▶ [Exercise requirements] Which lines below contain the word "with"? Copy each one.

▶ [Revision tracking records]
# # # # #
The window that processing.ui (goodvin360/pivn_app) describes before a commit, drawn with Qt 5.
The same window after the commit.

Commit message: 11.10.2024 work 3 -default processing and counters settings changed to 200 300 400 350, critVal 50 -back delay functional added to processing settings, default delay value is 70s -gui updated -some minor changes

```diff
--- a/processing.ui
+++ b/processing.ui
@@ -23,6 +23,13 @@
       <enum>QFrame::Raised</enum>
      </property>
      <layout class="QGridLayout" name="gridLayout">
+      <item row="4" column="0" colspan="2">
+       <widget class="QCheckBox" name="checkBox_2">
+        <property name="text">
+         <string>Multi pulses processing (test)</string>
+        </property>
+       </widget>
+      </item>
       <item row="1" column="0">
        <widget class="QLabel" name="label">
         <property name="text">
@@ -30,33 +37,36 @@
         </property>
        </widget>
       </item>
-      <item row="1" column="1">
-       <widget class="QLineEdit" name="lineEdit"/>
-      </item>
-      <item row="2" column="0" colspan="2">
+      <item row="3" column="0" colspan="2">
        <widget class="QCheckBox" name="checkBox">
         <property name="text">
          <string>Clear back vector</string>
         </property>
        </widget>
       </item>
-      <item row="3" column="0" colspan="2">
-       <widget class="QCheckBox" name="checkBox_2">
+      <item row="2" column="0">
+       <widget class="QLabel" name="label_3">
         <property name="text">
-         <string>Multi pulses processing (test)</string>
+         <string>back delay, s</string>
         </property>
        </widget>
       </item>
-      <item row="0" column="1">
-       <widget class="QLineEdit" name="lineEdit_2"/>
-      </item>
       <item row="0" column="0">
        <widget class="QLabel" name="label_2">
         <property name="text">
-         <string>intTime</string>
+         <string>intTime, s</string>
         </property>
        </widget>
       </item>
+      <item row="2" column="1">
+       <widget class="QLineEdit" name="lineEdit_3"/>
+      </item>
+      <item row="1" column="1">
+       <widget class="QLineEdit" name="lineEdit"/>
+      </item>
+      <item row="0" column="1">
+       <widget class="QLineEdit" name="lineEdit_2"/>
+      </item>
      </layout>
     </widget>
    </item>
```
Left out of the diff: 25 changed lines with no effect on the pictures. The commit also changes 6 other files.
# # # # #
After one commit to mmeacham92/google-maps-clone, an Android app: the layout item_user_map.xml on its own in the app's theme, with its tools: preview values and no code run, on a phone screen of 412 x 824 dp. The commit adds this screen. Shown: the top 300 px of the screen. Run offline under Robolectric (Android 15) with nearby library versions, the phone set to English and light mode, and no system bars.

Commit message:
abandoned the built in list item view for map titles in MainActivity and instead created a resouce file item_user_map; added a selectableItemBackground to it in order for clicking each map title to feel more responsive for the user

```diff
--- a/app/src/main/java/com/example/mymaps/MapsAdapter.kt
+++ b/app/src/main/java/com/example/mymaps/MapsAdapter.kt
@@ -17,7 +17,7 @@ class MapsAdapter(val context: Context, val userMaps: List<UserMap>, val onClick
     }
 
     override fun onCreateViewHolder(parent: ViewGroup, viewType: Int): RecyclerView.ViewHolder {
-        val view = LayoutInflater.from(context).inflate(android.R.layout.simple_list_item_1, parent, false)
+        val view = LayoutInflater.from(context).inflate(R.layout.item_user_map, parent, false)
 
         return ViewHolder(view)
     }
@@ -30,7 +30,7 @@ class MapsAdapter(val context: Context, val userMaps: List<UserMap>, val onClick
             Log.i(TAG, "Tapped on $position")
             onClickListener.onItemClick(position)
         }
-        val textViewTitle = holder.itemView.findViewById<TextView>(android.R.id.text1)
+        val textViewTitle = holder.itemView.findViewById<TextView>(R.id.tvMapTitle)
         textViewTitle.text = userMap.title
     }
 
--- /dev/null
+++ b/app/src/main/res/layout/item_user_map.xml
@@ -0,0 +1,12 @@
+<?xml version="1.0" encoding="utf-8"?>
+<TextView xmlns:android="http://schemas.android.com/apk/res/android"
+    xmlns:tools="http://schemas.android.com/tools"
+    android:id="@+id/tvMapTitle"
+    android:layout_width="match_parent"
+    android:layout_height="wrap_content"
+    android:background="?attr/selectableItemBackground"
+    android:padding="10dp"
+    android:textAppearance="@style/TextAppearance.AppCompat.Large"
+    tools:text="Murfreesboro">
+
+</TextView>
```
# # # # #
▶ [Task response]
The window that processing.ui (goodvin360/pivn_app) describes before a commit, drawn with Qt 5.
Left out of the diff: 25 changed lines with no effect on the pictures. The commit also changes 6 other files.
After one commit to mmeacham92/google-maps-clone, an Android app: the layout item_user_map.xml on its own in the app's theme, with its tools: preview values and no code run, on a phone screen of 412 x 824 dp. The commit adds this screen. Shown: the top 300 px of the screen. Run offline under Robolectric (Android 15) with nearby library versions, the phone set to English and light mode, and no system bars.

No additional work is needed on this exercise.